updated 10:15 am EDT, Wed May 14, 2008
Verizon Joins LiMo
Verizon today took further steps to promote its image as an open carrier by announcing it would join the LiMo Foundation, an industry group dedicated to developing and promoting Linux on cellphones. The US cell provider takes the last seat on the Foundation's board of directors alongside handset makers such as Motorola and Samsung as well as NTT DoCoMo and Vodafone, and claims to be a "champion" of openness in the process.
Verizon will push open development as a whole and Linux in particular as its means of reducing development costs, according to the statement. The LiMo group doesn't dictate a unified standard for the 39 involved companies but hopes for a "transparent" self-governing model which pushes mobile Linux forward.
LiMo today also added a number of hardware and provider companies to the group, including Firefox developer Mozilla, French phone designer Sagem, and Korean cell service giant SK Telecom.
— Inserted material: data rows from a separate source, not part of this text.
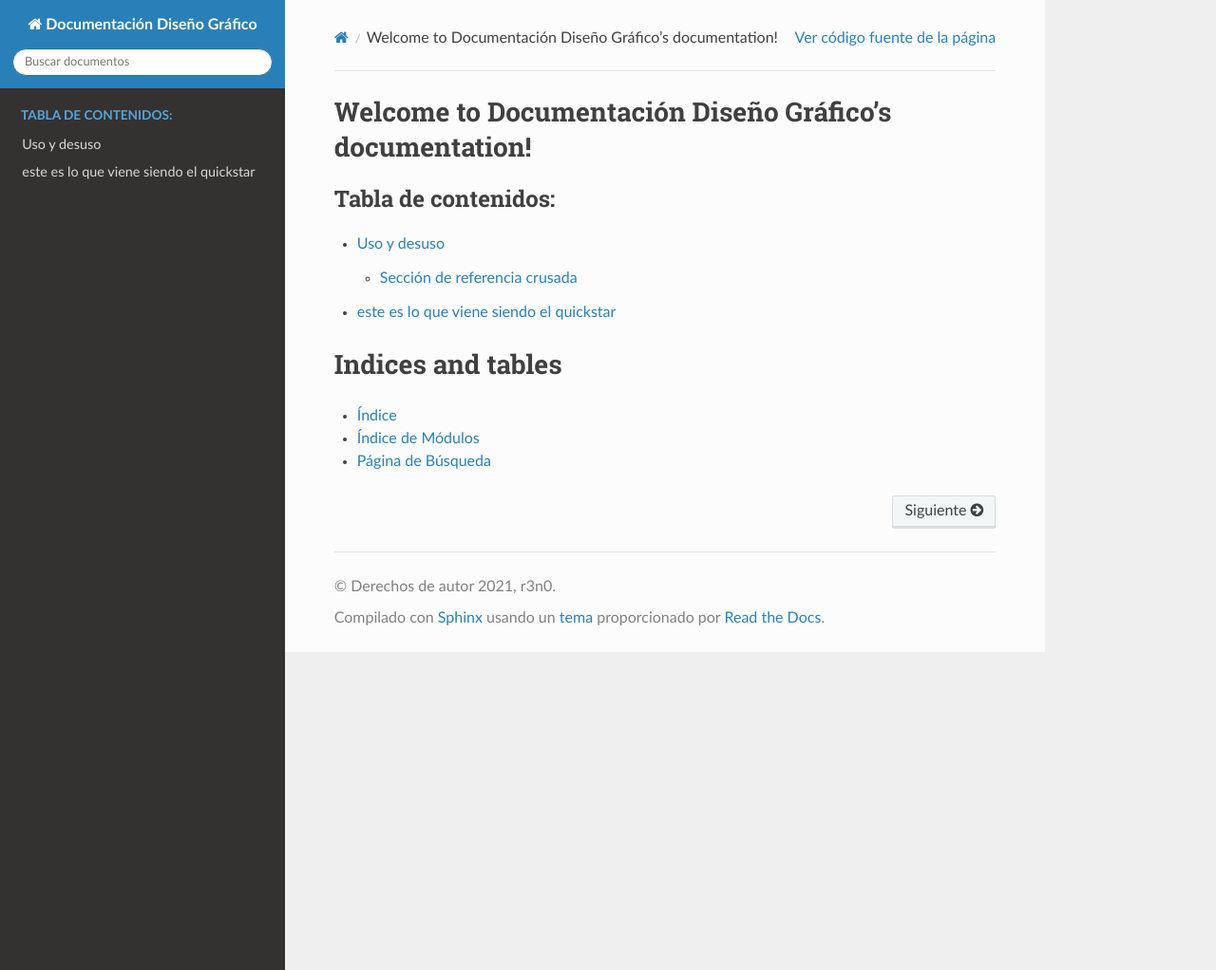
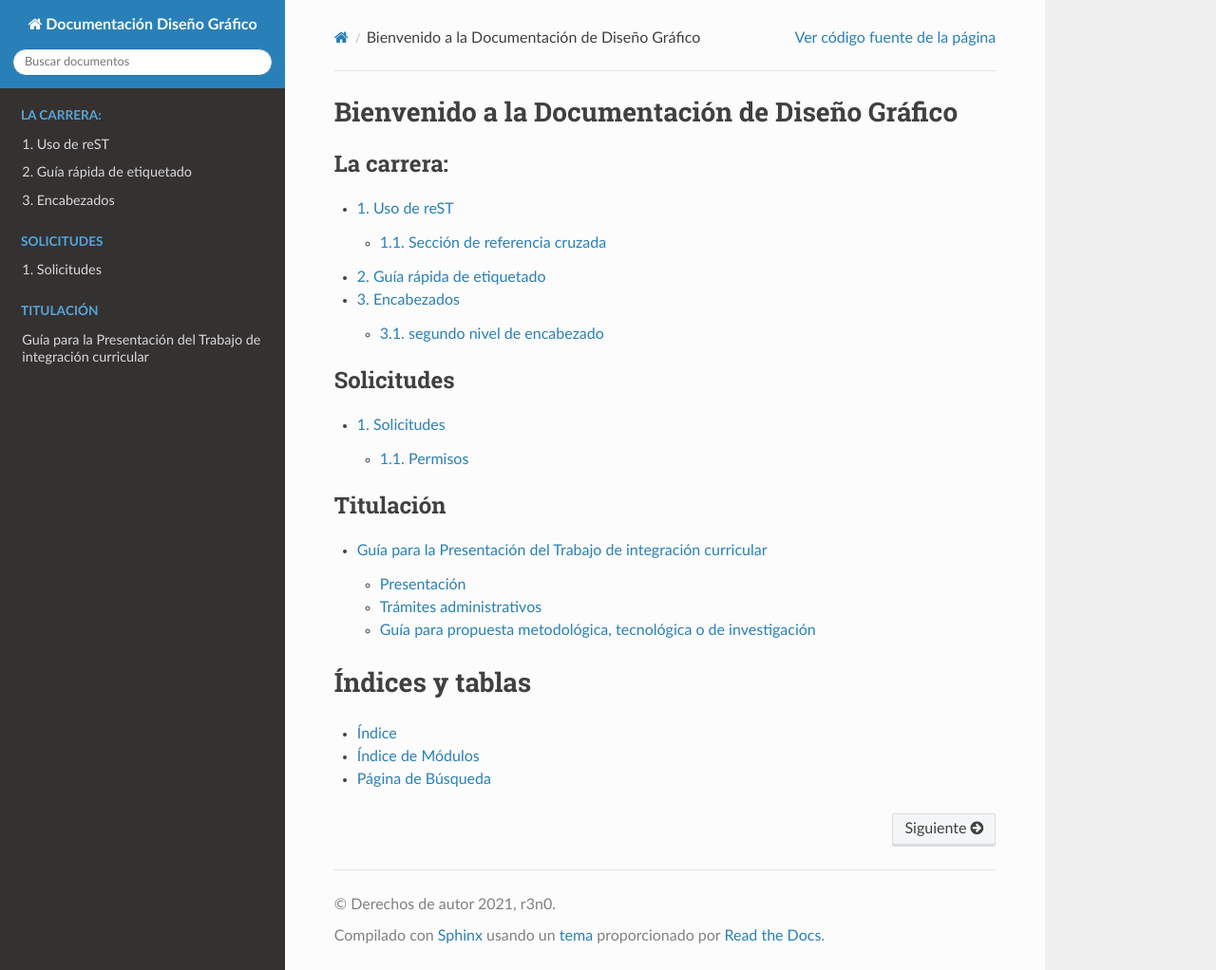
Before and after one commit to r3n0/documentacion-diseno, a Sphinx documentation site: the page built from source/index.rst, in a window 1280 px wide and 1022 px high. Shown: the whole window at 95% size. Built offline with Sphinx 7.4.7 and the Read the Docs theme 2.0.0, drawn with Linux system fonts in a browser that asks for light colours.

Commit message:
se cambiaron

```diff
--- a/source/conf.py
+++ b/source/conf.py
@@ -64,3 +64,5 @@ html_theme = 'sphinx_rtd_theme'
 # relative to this directory. They are copied after the builtin static files,
 # so a file named "default.css" will overwrite the builtin "default.css".
 html_static_path = ['_static']
+
+rst_epilog = '.. |p| replace:: **Labnext**'
--- a/source/index.rst
+++ b/source/index.rst
@@ -3,19 +3,33 @@
    You can adapt this file completely to your liking, but it should at least
    contain the root `toctree` directive.
 
-Welcome to Documentación Diseño Gráfico's documentation!
-========================================================
+Bienvenido a la Documentación de Diseño Gráfico
+===============================================
+
+.. toctree::
+   :numbered:
+   :maxdepth: 2
+   :caption: La carrera:
+
+   usage/installation
+   usage/quickstart
+   usage/headings
+
+.. toctree::
+   :numbered:
+   :maxdepth: 2
+   :caption: Solicitudes
+
+   procesos/solicitudes
 
 .. toctree::
    :maxdepth: 2
-   :caption: Tabla de contenidos:
+   :caption: Titulación
 
-   usage/installation
-   usage/quickstart
+   titulacion/guia-tt
 
-
-Indices and tables
-==================
+Índices y tablas
+================
 
 * :ref:`genindex`
 * :ref:`modindex`
--- a/source/usage/installation.rst
+++ b/source/usage/installation.rst
@@ -1,6 +1,6 @@
-============
-Uso y desuso
-============
+===========
+Uso de reST
+===========
 
 `texto de código`
 	thisis\ *one*\ word.
@@ -70,7 +70,14 @@ Esto, por otro lado es un `link <https://www.google.com>`_ a google
 
 .. _etiqueta-de-referencia:
 
-Sección de referencia crusada
------------------------------
+Sección de referencia cruzada
+=============================
 
-This is the text of the section.
+Este es un subtítulo
+--------------------
+
+.. .. topic:: Topico X
+.. 	esto es un tópico
+
+.. .. sidebar:: Widgrt
+.. 	y esto un sidebar
--- a/source/usage/quickstart.rst
+++ b/source/usage/quickstart.rst
@@ -1,8 +1,8 @@
-========================================
-este es lo que viene siendo el quickstar
-========================================
+=========================
+Guía rápida de etiquetado
+=========================
 
-It refers to the section itself, see :ref:`etiqueta-de-referencia`.
+It refers to the section itself, see :ref:`segundo`.
 
 See :download:`this example script <installation.rst>`.
 
@@ -25,7 +25,7 @@ See :download:`this example script <installation.rst>`.
 .. importante::
 	algo importante
 
-.. nonte::
+.. note::
 	nota para recordar
 
 .. tip::
@@ -33,3 +33,16 @@ See :download:`this example script <installation.rst>`.
 
 .. warning::
 	advertencia
+
+con solo poner dos puntos dos veces luego de un párrafo::
+
+	esto se convierte en eun bloque literal
+
+
+def my_function(my_arg, my_other_arg):
+	"""A function just for me.
+
+	:param my_arg: The first of my arguments.
+	:param my_other_arg: The second of my arguments.
+
+	:returns: A message (just for me, of course)."""
```
Also changed, not shown: other parts of source/usage/quickstart.rst (+1 -1 lines).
The move reinforces past gestures made by Verizon to establish its image as a more open carrier than other American providers. The company was the winning bidder for a block of spectrum in the Federal Communications Commision's recent wireless auction that mandates opening access to any device and any software. After revealing its win, Verizon said it would offer 4G cellular data using the Long Term Evolution standard.
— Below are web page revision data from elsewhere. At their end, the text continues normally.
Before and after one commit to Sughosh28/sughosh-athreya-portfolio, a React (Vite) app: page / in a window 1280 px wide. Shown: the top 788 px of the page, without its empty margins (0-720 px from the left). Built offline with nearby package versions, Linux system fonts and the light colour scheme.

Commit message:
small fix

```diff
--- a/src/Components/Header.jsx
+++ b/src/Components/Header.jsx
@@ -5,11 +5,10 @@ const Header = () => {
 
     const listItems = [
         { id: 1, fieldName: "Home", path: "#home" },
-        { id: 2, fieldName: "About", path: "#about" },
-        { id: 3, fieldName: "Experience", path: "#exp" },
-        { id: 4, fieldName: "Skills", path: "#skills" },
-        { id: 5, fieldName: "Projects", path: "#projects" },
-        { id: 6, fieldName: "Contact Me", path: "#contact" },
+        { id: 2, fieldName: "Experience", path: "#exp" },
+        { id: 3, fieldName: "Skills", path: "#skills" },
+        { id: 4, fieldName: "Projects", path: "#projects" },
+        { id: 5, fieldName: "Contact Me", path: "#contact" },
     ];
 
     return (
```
The telecoms company has also recently joined the Google-backed Open Handset Alliance that promotes open software development for cellphones, including for future devices based on Google's own Android mobile platform. However, Google has accused Verizon in an FCC petition of being insincere and intending to violate the open access rules on the 700MHz band by locking phones sold from the carrier itself.